# Maximum

##### Junior Member
You have a function "max" that gives the largest of its arguments; for instance, if you have two children who are 4 and 5 years old, respectively, then max(4, 5) tells you the age of the older one.

What it you had twins, both 5 years old? Doesn't it make sense that max(5, 5) should be 5, the age of the "older" one (namely, of either one)? In a sense, neither is older, so you could quibble about it; but what other answer would make sense?

A technical definition of max(x, y) would be "the smallest number that is no larger than either x or y". Once we have made such a definition, we don't need to worry about oddities in the English. That's one reason math is written using symbols rather than in English words!
so I can say that max is returning the largest number regardless to its elements(numbers) if they are equal or not .. doesn't matter what's matter "the largest" ye?

#### pka

##### Elite Member
so I can say that max is returning the largest number regardless to its elements(numbers) if they are equal or not .. doesn't matter what's matter "the largest" ye?
Your question is not clear. It is true that
1)$$\displaystyle \max\{x,y\}=\max\{y,x\}$$ order does not matter, $$\displaystyle \max\{-7,0\}=\max\{0,-7\}=0$$
2) Also and again $$\displaystyle \max\{6,6\}=6$$,
3) The arguments may be more than two $$\displaystyle \max\{8,6,-5,-7\}=8$$

#### Dr.Peterson

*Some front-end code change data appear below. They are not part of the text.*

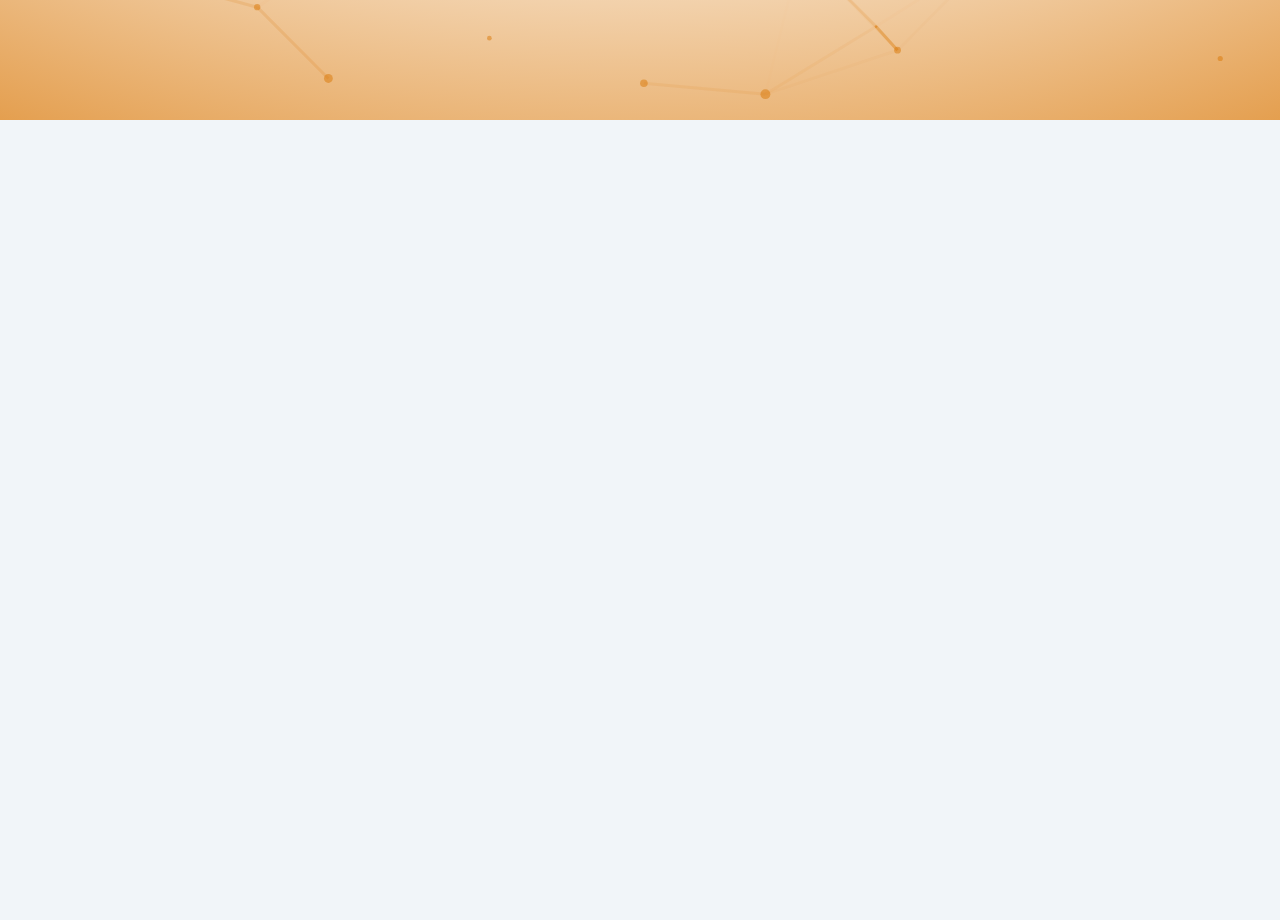
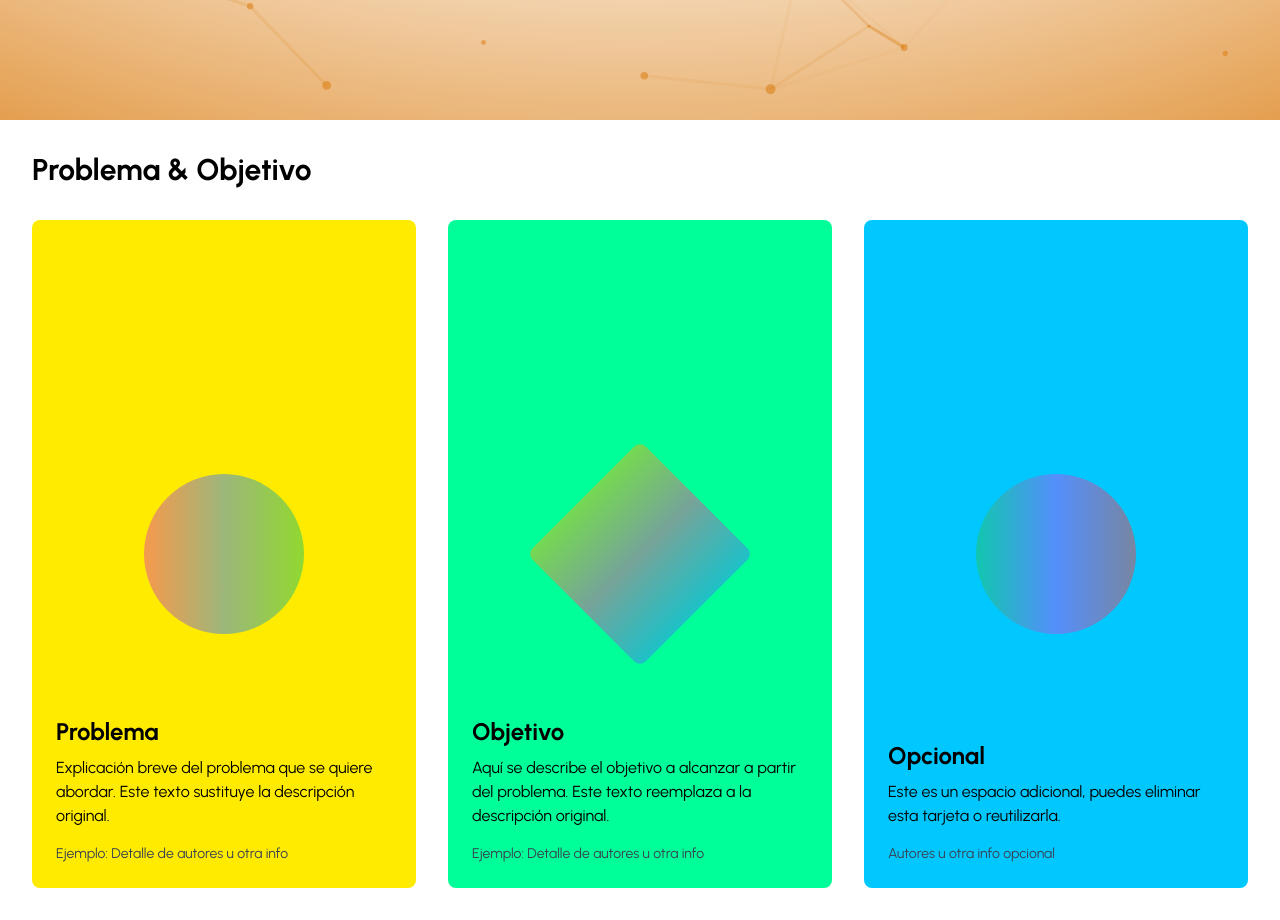
Before and after one commit to ChristianPE1/Web-IHC, a Next.js app: page /paintvr in a window 1280 px wide. Shown: the part 680-1600 px from the top of the page. Before the commit the page ends 800 px from the top, so only its background shows below. Built offline with nearby package versions, Linux system fonts and the light colour scheme.

Commit message:
Problema y Objetivo

```diff
--- a/app/(routes)/paintvr/page.tsx
+++ b/app/(routes)/paintvr/page.tsx
@@ -1,6 +1,7 @@
 import CoverParticles from '@/components/cover-particles';
 import HeroSection from '@/components/paintvr/hero-section';
 import TransitionPage from '@/components/transition-page';
+import ProblemaObjetivo from '@/components/paintvr/ProblemaObjetivo';
 
 export default function PaintVR() {
    return (
@@ -8,6 +9,7 @@ export default function PaintVR() {
          <TransitionPage bgColor='bg-white' />
          <CoverParticles colorParticles='#d97706' />
          <HeroSection />
+         <ProblemaObjetivo />
          <div className="fixed left-0 top-0 -z-10 h-full w-full"><div className="absolute inset-0 -z-10 h-full w-full bg-white [background:radial-gradient(125%_125%_at_50%_10%,#fff_40%,#d97706_100%)]"></div></div>
       </>
    );
--- /dev/null
+++ b/components/paintvr/ProblemaObjetivo.tsx
@@ -0,0 +1,65 @@
+import React from 'react';
+
+const ProblemaObjetivo: React.FC = () => {
+  return (
+    <section className="w-full h-screen bg-white p-8 flex flex-col">
+      {/* Título de la sección */}
+      <div className="mb-8">
+        <h2 className="text-3xl font-bold text-black">Problema & Objetivo</h2>
+      </div>
+
+      {/* Contenedor de las tarjetas */}
+      <div className="flex flex-1 gap-8 overflow-hidden">
+        {/* Tarjeta "Problema" */}
+        <div className="flex-1 rounded-lg p-6 relative overflow-hidden" style={{ backgroundColor: '#FFEB00' }}>
+          <div className="absolute inset-0 flex items-center justify-center">
+            {/* Ejemplo de figura decorativa */}
+            <div className="w-40 h-40 rounded-full bg-gradient-to-r from-pink-500 via-blue-500 to-green-500 opacity-50"></div>
+          </div>
+
+          <div className="relative z-10 flex flex-col h-full justify-end">
+            <h3 className="text-2xl font-bold text-black mb-2">Problema</h3>
+            <p className="text-black mb-4">
+              Explicación breve del problema que se quiere abordar. Este texto sustituye la descripción original.
+            </p>
+            <p className="text-sm text-gray-700">Ejemplo: Detalle de autores u otra info</p>
+          </div>
+        </div>
+
+        {/* Tarjeta "Objetivo" */}
+        <div className="flex-1 rounded-lg p-6 relative overflow-hidden" style={{ backgroundColor: '#00FF99' }}>
+          <div className="absolute inset-0 flex items-center justify-center">
+            {/* Otra figura decorativa */}
+            <div className="w-40 h-40 bg-gradient-to-r from-yellow-500 via-pink-500 to-blue-500 opacity-50 transform rotate-45 rounded-lg"></div>
+          </div>
+
+          <div className="relative z-10 flex flex-col h-full justify-end">
+            <h3 className="text-2xl font-bold text-black mb-2">Objetivo</h3>
+            <p className="text-black mb-4">
+              Aquí se describe el objetivo a alcanzar a partir del problema. Este texto reemplaza a la descripción original.
+            </p>
+            <p className="text-sm text-gray-700">Ejemplo: Detalle de autores u otra info</p>
+          </div>
+        </div>
+
+        {/* Tarjeta opcional (puedes eliminarla si no la necesitas) */}
+        <div className="flex-1 rounded-lg p-6 relative overflow-hidden" style={{ backgroundColor: '#00C8FF' }}>
+          <div className="absolute inset-0 flex items-center justify-center">
+            {/* Otra figura decorativa */}
+            <div className="w-40 h-40 bg-gradient-to-r from-green-500 via-purple-500 to-red-500 opacity-50 rounded-full"></div>
+          </div>
+
+          <div className="relative z-10 flex flex-col h-full justify-end">
+            <h3 className="text-2xl font-bold text-black mb-2">Opcional</h3>
+            <p className="text-black mb-4">
+              Este es un espacio adicional, puedes eliminar esta tarjeta o reutilizarla.
+            </p>
+            <p className="text-sm text-gray-700">Autores u otra info opcional</p>
+          </div>
+        </div>
+      </div>
+    </section>
+  );
+};
+
+export default ProblemaObjetivo;
--- a/package.json
+++ b/package.json
@@ -12,7 +12,7 @@
     "@tsparticles/react": "^3.0.0",
     "@tsparticles/slim": "^3.7.1",
     "motion": "^12.0.0-alpha.2",
-    "next": "15.0.4",
+    "next": "^15.0.4",
     "react": "^19.0.0",
     "react-dom": "^19.0.0"
   },
```
Also changed, not shown: 1 other file (tests, documents, lock files or other folders).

##### Elite Member
so I can say that max is returning the largest number regardless to its elements(numbers) if they are equal or not .. doesn't matter what's matter "the largest" ye?
Correct. The numbers don't have to be different; you are finding the largest value among them, not identifying one of them as "the largest".